- PROVIDED RECORDS
═══

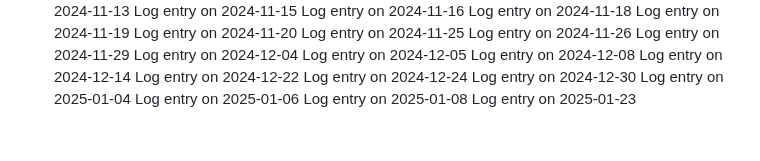
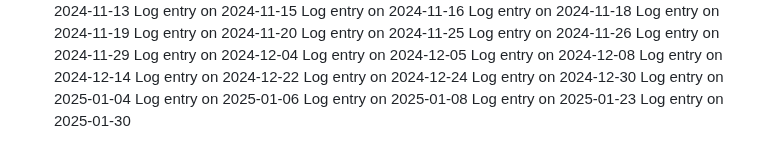
Before and after one commit to pushkar4844/SJSU-BUS-Application, a Markdown page: README.md, the part around the change. Drawn GitHub-style.

```diff
--- a/README.md
+++ b/README.md
@@ -124,3 +124,4 @@ Log entry on 2025-01-04
 Log entry on 2025-01-06
 Log entry on 2025-01-08
 Log entry on 2025-01-23
+Log entry on 2025-01-30
```
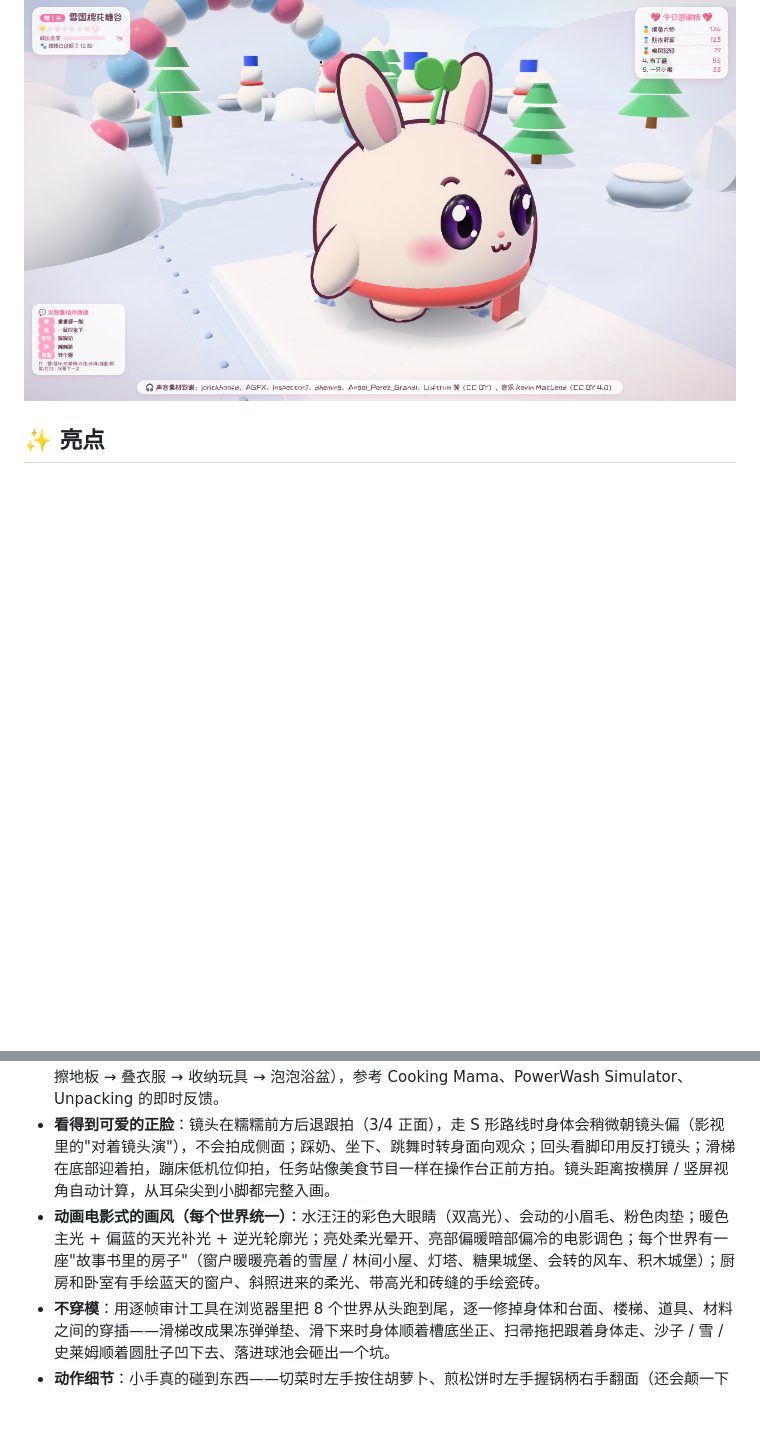
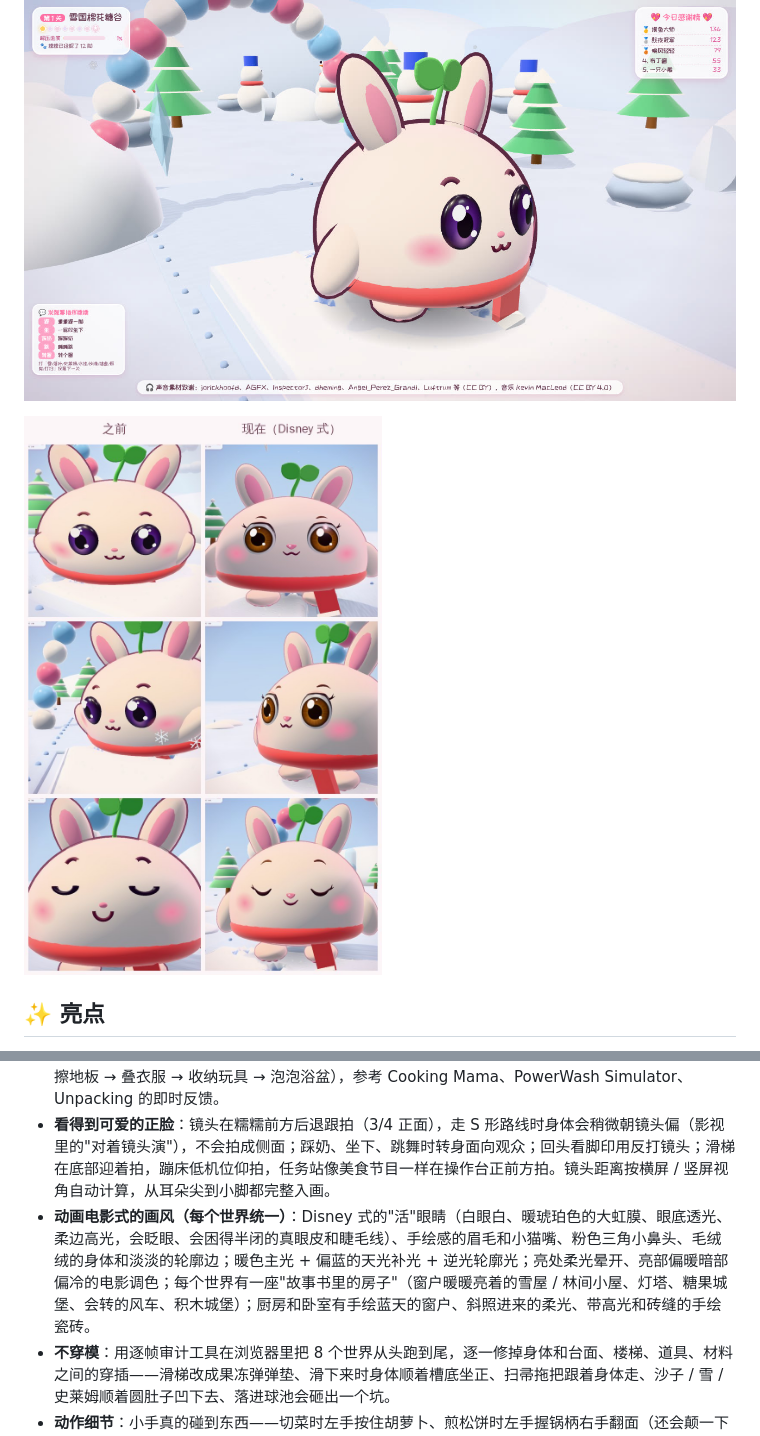
Before and after one commit to LuckyDog6666/-, a Markdown page: README.md, 2 parts joined by grey strips. GitHub-like rendering; pictures changed too: docs/images/v32-face.jpg (added); blank space fills up the shorter version.

```diff
--- a/README.md
+++ b/README.md
@@ -6,12 +6,14 @@
 
 ![正面踩雪](docs/images/v3-snow.jpg)
 
+![糯糯的新脸：之前 / 现在（Disney 式的大眼睛）](docs/images/v32-face.jpg)
+
 ## ✨ 亮点
 
 - **更解压、更好玩的闯关**：解压站之间穿插 **跳跳石、蹦床（三连跳 + 空翻）、滑滑梯（果冻垫弹上平台 → 挥手 → 滑下 → 扑进球池/雪堆/落叶堆）、气球/雨伞飘飘、摇摇桥**；节奏按 3D 马里奥的"起承转合"编排，参考 Fall Guys 的软弹障碍设计。
 - **8 个世界、多元场景**：雪国、落叶林、史莱姆工坊、雨天花园、彩虹沙滩、软糖键盘小屋，以及新的 **糯糯小厨房**（切蔬菜 → 打蛋搅面糊 → 煎松饼翻面 → 踩奶揉面团 → 裱花蛋糕）和 **糯糯大扫除**（扫灰尘 → 擦地板 → 叠衣服 → 收纳玩具 → 泡泡浴盆），参考 Cooking Mama、PowerWash Simulator、Unpacking 的即时反馈。
 - **看得到可爱的正脸**：镜头在糯糯前方后退跟拍（3/4 正面），走 S 形路线时身体会稍微朝镜头偏（影视里的"对着镜头演"），不会拍成侧面；踩奶、坐下、跳舞时转身面向观众；回头看脚印用反打镜头；滑梯在底部迎着拍，蹦床低机位仰拍，任务站像美食节目一样在操作台正前方拍。镜头距离按横屏 / 竖屏视角自动计算，从耳朵尖到小脚都完整入画。
-- **动画电影式的画风（每个世界统一）**：水汪汪的彩色大眼睛（双高光）、会动的小眉毛、粉色肉垫；暖色主光 + 偏蓝的天光补光 + 逆光轮廓光；亮处柔光晕开、亮部偏暖暗部偏冷的电影调色；每个世界有一座"故事书里的房子"（窗户暖暖亮着的雪屋 / 林间小屋、灯塔、糖果城堡、会转的风车、积木城堡）；厨房和卧室有手绘蓝天的窗户、斜照进来的柔光、带高光和砖缝的手绘瓷砖。
+- **动画电影式的画风（每个世界统一）**：Disney 式的"活"眼睛（白眼白、暖琥珀色的大虹膜、眼底透光、柔边高光，会眨眼、会困得半闭的真眼皮和睫毛线）、手绘感的眉毛和小猫嘴、粉色三角小鼻头、毛绒绒的身体和淡淡的轮廓边；暖色主光 + 偏蓝的天光补光 + 逆光轮廓光；亮处柔光晕开、亮部偏暖暗部偏冷的电影调色；每个世界有一座"故事书里的房子"（窗户暖暖亮着的雪屋 / 林间小屋、灯塔、糖果城堡、会转的风车、积木城堡）；厨房和卧室有手绘蓝天的窗户、斜照进来的柔光、带高光和砖缝的手绘瓷砖。
 - **不穿模**：用逐帧审计工具在浏览器里把 8 个世界从头跑到尾，逐一修掉身体和台面、楼梯、道具、材料之间的穿插——滑梯改成果冻弹弹垫、滑下来时身体顺着槽底坐正、扫帚拖把跟着身体走、沙子 / 雪 / 史莱姆顺着圆肚子凹下去、落进球池会砸出一个坑。
 - **动作细节**：小手真的碰到东西——切菜时左手按住胡萝卜、煎松饼时左手握锅柄右手翻面（还会颠一下锅）、打蛋时蛋在碗边磕两下、扫地时刷头贴着地面把灰尘推成一堆、叠衣服时小手捏着衣角翻过去、戳史莱姆时拉出一根越拉越细的丝。
 - **全部是真实录音**：42 种声音、220 多个录音变体（CC0 / CC BY / Pixabay / MIT，作者见 [`web/sounds/CREDITS.md`](web/sounds/CREDITS.md)）。**已删除有尖锐段落的舞曲 Fluffing a Duck 和鸟鸣/虫鸣环境声**；每个录音都做了"刺耳度体检"，自检会拒绝任何刺耳素材。
```
Also changed, not shown: docs/使用手册.md (+3 -1 lines), docs/设计说明-v3.md (+27 -1 lines), docs/images/v32-expressions.jpg (added), 2 other files.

═══

- WHAT YOU WILL DO
Among the entries above, identify all lines with "entry" and copy them.

- COMPLETED EXERCISE
@@ -124,3 +124,4 @@ Log entry on 2025-01-04
 Log entry on 2025-01-06
 Log entry on 2025-01-08
 Log entry on 2025-01-23
+Log entry on 2025-01-30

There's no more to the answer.